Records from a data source
------------------------------------------------

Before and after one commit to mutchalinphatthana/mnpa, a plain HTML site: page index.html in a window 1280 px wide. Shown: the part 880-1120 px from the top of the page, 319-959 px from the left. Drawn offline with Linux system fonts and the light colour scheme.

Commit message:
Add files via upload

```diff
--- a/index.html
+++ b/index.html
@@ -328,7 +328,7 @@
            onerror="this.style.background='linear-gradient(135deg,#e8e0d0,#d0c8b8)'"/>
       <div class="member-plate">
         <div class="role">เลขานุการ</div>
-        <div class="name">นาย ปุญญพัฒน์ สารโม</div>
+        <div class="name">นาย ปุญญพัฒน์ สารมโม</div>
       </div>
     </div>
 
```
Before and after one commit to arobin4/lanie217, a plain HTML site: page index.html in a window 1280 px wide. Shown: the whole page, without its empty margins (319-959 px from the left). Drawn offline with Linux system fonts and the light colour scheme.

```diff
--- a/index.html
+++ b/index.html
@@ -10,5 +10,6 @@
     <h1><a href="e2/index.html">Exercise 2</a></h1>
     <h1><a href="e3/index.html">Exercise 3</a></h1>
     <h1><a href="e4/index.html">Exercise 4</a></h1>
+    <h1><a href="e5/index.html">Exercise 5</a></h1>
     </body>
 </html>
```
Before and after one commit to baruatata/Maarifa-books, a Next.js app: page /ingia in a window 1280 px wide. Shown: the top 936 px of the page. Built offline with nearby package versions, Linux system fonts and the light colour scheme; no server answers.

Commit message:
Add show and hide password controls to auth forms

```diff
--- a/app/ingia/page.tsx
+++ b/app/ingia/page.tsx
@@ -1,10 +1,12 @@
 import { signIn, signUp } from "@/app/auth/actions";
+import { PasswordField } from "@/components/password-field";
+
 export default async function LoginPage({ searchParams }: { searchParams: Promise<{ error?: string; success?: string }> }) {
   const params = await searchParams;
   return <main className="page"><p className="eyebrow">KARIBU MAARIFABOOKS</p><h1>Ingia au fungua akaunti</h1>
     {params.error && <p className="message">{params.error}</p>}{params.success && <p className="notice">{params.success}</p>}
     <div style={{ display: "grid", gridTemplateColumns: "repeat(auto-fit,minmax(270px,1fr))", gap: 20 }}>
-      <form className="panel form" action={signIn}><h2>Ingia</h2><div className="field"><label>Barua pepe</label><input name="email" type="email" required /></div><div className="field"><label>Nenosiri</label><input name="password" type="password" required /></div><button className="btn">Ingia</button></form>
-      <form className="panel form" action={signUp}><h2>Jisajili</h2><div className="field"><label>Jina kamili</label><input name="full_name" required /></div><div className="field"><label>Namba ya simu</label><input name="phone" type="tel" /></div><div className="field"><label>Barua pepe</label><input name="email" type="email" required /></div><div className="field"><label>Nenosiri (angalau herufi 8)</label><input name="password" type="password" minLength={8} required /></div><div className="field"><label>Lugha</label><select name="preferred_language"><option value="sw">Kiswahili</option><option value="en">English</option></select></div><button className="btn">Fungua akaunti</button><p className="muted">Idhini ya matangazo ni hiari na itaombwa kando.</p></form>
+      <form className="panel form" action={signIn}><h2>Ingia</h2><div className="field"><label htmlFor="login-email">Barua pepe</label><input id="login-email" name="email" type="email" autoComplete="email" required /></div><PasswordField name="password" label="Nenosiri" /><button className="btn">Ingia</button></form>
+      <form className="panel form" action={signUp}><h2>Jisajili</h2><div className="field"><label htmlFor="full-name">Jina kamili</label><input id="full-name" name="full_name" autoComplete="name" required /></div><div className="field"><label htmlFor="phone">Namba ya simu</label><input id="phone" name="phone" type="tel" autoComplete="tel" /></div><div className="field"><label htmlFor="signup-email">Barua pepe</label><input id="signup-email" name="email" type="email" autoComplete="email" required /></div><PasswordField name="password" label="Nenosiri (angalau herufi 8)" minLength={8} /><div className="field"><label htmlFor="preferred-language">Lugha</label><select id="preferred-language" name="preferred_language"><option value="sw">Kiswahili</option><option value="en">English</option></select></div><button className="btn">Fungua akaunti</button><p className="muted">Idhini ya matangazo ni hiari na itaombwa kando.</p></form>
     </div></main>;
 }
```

------------------------------------------------

To do
Reproduce the entries above exactly.

Reply to the task
Before and after one commit to mutchalinphatthana/mnpa, a plain HTML site: page index.html in a window 1280 px wide. Shown: the part 880-1120 px from the top of the page, 319-959 px from the left. Drawn offline with Linux system fonts and the light colour scheme.

Commit message:
Add files via upload

```diff
--- a/index.html
+++ b/index.html
@@ -328,7 +328,7 @@
            onerror="this.style.background='linear-gradient(135deg,#e8e0d0,#d0c8b8)'"/>
       <div class="member-plate">
         <div class="role">เลขานุการ</div>
-        <div class="name">นาย ปุญญพัฒน์ สารโม</div>
+        <div class="name">นาย ปุญญพัฒน์ สารมโม</div>
       </div>
     </div>
 
```
Before and after one commit to arobin4/lanie217, a plain HTML site: page index.html in a window 1280 px wide. Shown: the whole page, without its empty margins (319-959 px from the left). Drawn offline with Linux system fonts and the light colour scheme.

```diff
--- a/index.html
+++ b/index.html
@@ -10,5 +10,6 @@
     <h1><a href="e2/index.html">Exercise 2</a></h1>
     <h1><a href="e3/index.html">Exercise 3</a></h1>
     <h1><a href="e4/index.html">Exercise 4</a></h1>
+    <h1><a href="e5/index.html">Exercise 5</a></h1>
     </body>
 </html>
```
Before and after one commit to baruatata/Maarifa-books, a Next.js app: page /ingia in a window 1280 px wide. Shown: the top 936 px of the page. Built offline with nearby package versions, Linux system fonts and the light colour scheme; no server answers.

Commit message:
Add show and hide password controls to auth forms

```diff
--- a/app/ingia/page.tsx
+++ b/app/ingia/page.tsx
@@ -1,10 +1,12 @@
 import { signIn, signUp } from "@/app/auth/actions";
+import { PasswordField } from "@/components/password-field";
+
 export default async function LoginPage({ searchParams }: { searchParams: Promise<{ error?: string; success?: string }> }) {
   const params = await searchParams;
   return <main className="page"><p className="eyebrow">KARIBU MAARIFABOOKS</p><h1>Ingia au fungua akaunti</h1>
     {params.error && <p className="message">{params.error}</p>}{params.success && <p className="notice">{params.success}</p>}
     <div style={{ display: "grid", gridTemplateColumns: "repeat(auto-fit,minmax(270px,1fr))", gap: 20 }}>
-      <form className="panel form" action={signIn}><h2>Ingia</h2><div className="field"><label>Barua pepe</label><input name="email" type="email" required /></div><div className="field"><label>Nenosiri</label><input name="password" type="password" required /></div><button className="btn">Ingia</button></form>
-      <form className="panel form" action={signUp}><h2>Jisajili</h2><div className="field"><label>Jina kamili</label><input name="full_name" required /></div><div className="field"><label>Namba ya simu</label><input name="phone" type="tel" /></div><div className="field"><label>Barua pepe</label><input name="email" type="email" required /></div><div className="field"><label>Nenosiri (angalau herufi 8)</label><input name="password" type="password" minLength={8} required /></div><div className="field"><label>Lugha</label><select name="preferred_language"><option value="sw">Kiswahili</option><option value="en">English</option></select></div><button className="btn">Fungua akaunti</button><p className="muted">Idhini ya matangazo ni hiari na itaombwa kando.</p></form>
+      <form className="panel form" action={signIn}><h2>Ingia</h2><div className="field"><label htmlFor="login-email">Barua pepe</label><input id="login-email" name="email" type="email" autoComplete="email" required /></div><PasswordField name="password" label="Nenosiri" /><button className="btn">Ingia</button></form>
+      <form className="panel form" action={signUp}><h2>Jisajili</h2><div className="field"><label htmlFor="full-name">Jina kamili</label><input id="full-name" name="full_name" autoComplete="name" required /></div><div className="field"><label htmlFor="phone">Namba ya simu</label><input id="phone" name="phone" type="tel" autoComplete="tel" /></div><div className="field"><label htmlFor="signup-email">Barua pepe</label><input id="signup-email" name="email" type="email" autoComplete="email" required /></div><PasswordField name="password" label="Nenosiri (angalau herufi 8)" minLength={8} /><div className="field"><label htmlFor="preferred-language">Lugha</label><select id="preferred-language" name="preferred_language"><option value="sw">Kiswahili</option><option value="en">English</option></select></div><button className="btn">Fungua akaunti</button><p className="muted">Idhini ya matangazo ni hiari na itaombwa kando.</p></form>
     </div></main>;
 }
```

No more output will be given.